**AIM OF THE TASK:**
Read through the lines below and copy the ones holding the string "aina".

═════ INPUT MATERIAL

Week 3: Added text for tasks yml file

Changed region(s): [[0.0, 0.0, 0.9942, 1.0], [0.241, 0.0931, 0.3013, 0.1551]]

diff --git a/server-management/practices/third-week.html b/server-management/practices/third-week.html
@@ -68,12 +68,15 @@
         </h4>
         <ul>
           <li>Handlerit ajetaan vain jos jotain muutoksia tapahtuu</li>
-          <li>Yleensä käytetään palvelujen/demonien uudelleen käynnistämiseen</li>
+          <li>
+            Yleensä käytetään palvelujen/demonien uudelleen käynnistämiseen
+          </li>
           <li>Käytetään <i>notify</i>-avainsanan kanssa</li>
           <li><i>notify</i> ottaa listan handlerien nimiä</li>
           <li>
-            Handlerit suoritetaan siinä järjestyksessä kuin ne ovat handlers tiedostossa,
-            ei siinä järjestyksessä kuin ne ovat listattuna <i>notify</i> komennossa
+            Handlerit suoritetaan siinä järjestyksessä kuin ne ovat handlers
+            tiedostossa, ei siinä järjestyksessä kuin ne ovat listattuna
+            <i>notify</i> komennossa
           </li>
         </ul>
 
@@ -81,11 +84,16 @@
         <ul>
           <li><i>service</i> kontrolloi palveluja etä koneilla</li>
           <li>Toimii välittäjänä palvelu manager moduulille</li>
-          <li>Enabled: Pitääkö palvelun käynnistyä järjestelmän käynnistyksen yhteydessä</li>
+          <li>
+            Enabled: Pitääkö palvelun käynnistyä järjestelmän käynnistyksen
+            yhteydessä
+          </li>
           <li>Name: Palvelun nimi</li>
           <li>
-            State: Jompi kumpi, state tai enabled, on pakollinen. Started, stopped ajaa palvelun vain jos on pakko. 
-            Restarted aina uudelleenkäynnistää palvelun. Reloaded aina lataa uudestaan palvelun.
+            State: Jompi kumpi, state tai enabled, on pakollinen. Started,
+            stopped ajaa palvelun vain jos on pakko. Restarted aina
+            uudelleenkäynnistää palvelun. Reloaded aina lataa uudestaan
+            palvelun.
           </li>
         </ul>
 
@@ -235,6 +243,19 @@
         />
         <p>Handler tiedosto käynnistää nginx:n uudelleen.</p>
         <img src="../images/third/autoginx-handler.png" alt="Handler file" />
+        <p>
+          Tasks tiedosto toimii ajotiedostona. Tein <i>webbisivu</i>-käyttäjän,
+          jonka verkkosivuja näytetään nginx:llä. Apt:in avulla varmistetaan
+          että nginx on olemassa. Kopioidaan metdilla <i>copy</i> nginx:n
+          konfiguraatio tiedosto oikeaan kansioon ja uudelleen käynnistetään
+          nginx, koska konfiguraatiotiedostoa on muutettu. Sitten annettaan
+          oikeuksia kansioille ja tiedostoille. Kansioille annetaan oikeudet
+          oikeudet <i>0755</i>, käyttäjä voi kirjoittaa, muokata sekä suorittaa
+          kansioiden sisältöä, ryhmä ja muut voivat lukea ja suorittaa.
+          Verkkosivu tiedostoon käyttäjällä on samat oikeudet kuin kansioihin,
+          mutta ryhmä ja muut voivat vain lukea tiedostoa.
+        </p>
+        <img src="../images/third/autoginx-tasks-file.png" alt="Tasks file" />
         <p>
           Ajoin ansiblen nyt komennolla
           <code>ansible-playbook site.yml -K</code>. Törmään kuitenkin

══════════

**EXERCISE SOLUTION:**
-            Restarted aina uudelleenkäynnistää palvelun. Reloaded aina lataa uudestaan palvelun.
+            stopped ajaa palvelun vain jos on pakko. Restarted aina
+            uudelleenkäynnistää palvelun. Reloaded aina lataa uudestaan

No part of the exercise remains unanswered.